Start of Data
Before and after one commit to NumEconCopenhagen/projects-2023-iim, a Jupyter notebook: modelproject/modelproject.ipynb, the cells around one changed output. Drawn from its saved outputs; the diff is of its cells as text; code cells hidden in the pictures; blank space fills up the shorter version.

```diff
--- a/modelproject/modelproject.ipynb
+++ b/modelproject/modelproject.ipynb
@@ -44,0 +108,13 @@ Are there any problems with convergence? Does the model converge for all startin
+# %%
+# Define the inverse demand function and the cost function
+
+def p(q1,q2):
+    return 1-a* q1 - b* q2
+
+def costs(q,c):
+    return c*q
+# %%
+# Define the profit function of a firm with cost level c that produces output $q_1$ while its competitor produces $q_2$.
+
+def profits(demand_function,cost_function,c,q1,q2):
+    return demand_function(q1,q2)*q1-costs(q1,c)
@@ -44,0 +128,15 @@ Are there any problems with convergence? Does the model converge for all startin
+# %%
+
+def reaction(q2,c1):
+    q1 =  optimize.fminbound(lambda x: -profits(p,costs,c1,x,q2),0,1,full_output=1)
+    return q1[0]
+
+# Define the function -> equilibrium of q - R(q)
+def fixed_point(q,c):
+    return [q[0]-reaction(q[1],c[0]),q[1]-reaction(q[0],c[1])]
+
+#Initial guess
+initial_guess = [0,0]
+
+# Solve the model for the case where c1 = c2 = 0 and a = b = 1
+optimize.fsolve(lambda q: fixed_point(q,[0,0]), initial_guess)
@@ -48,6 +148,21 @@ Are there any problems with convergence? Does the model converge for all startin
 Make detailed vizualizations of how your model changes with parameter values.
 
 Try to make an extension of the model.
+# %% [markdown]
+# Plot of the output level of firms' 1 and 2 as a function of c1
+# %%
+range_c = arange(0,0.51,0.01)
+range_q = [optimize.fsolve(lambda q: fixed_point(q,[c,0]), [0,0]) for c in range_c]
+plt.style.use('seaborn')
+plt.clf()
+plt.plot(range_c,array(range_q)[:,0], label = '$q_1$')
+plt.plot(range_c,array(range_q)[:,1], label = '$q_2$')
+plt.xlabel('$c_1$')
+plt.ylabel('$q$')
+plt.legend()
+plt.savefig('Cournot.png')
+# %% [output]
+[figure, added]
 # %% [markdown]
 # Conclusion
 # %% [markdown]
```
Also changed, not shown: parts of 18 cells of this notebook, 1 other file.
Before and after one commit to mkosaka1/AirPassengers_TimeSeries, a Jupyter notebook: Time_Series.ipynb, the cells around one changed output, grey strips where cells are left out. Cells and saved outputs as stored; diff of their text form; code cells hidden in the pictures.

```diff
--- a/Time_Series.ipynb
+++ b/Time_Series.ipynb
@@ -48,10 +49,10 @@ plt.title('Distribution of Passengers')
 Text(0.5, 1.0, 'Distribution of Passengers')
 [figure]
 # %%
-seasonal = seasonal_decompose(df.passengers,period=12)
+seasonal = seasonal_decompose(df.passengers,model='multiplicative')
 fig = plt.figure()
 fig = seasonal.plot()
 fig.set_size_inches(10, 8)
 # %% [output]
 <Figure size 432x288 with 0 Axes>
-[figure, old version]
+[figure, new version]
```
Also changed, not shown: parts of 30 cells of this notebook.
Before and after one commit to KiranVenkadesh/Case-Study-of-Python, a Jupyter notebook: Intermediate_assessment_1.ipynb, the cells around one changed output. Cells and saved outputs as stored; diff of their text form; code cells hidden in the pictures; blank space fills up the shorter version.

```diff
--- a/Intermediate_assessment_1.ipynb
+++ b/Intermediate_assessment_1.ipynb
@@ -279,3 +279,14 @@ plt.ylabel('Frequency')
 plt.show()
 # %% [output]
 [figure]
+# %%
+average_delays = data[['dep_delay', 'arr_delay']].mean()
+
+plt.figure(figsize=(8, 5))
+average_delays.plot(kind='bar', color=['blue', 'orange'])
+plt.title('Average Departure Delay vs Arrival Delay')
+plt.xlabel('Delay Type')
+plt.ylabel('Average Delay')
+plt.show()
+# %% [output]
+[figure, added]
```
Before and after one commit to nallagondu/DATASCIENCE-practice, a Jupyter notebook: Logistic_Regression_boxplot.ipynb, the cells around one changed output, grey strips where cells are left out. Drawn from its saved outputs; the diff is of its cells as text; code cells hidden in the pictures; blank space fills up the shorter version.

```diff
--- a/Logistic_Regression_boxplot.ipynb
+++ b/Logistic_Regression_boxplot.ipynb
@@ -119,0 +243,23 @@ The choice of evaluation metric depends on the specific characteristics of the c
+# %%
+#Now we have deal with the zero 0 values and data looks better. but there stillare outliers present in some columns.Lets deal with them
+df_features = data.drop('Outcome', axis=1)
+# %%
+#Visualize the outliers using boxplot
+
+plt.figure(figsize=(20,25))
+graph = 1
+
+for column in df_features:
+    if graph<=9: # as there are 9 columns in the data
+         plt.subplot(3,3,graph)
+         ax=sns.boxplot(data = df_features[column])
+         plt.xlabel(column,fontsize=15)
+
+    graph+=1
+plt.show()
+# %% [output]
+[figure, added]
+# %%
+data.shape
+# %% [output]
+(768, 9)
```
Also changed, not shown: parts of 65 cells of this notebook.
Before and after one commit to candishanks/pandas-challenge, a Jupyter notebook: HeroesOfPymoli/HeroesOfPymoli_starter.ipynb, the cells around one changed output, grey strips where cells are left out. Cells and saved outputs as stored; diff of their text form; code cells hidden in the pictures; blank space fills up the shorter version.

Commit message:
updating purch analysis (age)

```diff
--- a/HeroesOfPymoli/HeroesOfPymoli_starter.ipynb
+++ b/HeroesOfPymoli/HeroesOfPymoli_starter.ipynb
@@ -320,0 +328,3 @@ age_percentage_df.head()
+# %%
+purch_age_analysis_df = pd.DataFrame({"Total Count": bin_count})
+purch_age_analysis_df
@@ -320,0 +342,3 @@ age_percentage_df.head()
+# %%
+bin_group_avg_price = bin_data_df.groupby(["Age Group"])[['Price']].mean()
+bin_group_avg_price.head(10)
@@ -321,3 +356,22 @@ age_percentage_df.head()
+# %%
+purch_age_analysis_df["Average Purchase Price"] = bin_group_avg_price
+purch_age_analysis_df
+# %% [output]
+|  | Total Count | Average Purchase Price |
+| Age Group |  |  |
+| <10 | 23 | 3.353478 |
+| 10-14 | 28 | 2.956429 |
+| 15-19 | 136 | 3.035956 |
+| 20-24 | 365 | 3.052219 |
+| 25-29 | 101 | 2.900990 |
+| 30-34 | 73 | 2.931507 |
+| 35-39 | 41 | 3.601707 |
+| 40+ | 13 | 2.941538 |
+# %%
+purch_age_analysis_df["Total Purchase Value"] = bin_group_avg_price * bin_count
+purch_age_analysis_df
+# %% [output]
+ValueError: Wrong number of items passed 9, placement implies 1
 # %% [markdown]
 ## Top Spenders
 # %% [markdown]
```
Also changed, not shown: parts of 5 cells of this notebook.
End of Data
■ **Task item**
Return every line of the listing above that contains "Before".

■ **Task solution**
Before and after one commit to NumEconCopenhagen/projects-2023-iim, a Jupyter notebook: modelproject/modelproject.ipynb, the cells around one changed output. Drawn from its saved outputs; the diff is of its cells as text; code cells hidden in the pictures; blank space fills up the shorter version.
Before and after one commit to mkosaka1/AirPassengers_TimeSeries, a Jupyter notebook: Time_Series.ipynb, the cells around one changed output, grey strips where cells are left out. Cells and saved outputs as stored; diff of their text form; code cells hidden in the pictures.
Before and after one commit to KiranVenkadesh/Case-Study-of-Python, a Jupyter notebook: Intermediate_assessment_1.ipynb, the cells around one changed output. Cells and saved outputs as stored; diff of their text form; code cells hidden in the pictures; blank space fills up the shorter version.
Before and after one commit to nallagondu/DATASCIENCE-practice, a Jupyter notebook: Logistic_Regression_boxplot.ipynb, the cells around one changed output, grey strips where cells are left out. Drawn from its saved outputs; the diff is of its cells as text; code cells hidden in the pictures; blank space fills up the shorter version.
Before and after one commit to candishanks/pandas-challenge, a Jupyter notebook: HeroesOfPymoli/HeroesOfPymoli_starter.ipynb, the cells around one changed output, grey strips where cells are left out. Cells and saved outputs as stored; diff of their text form; code cells hidden in the pictures; blank space fills up the shorter version.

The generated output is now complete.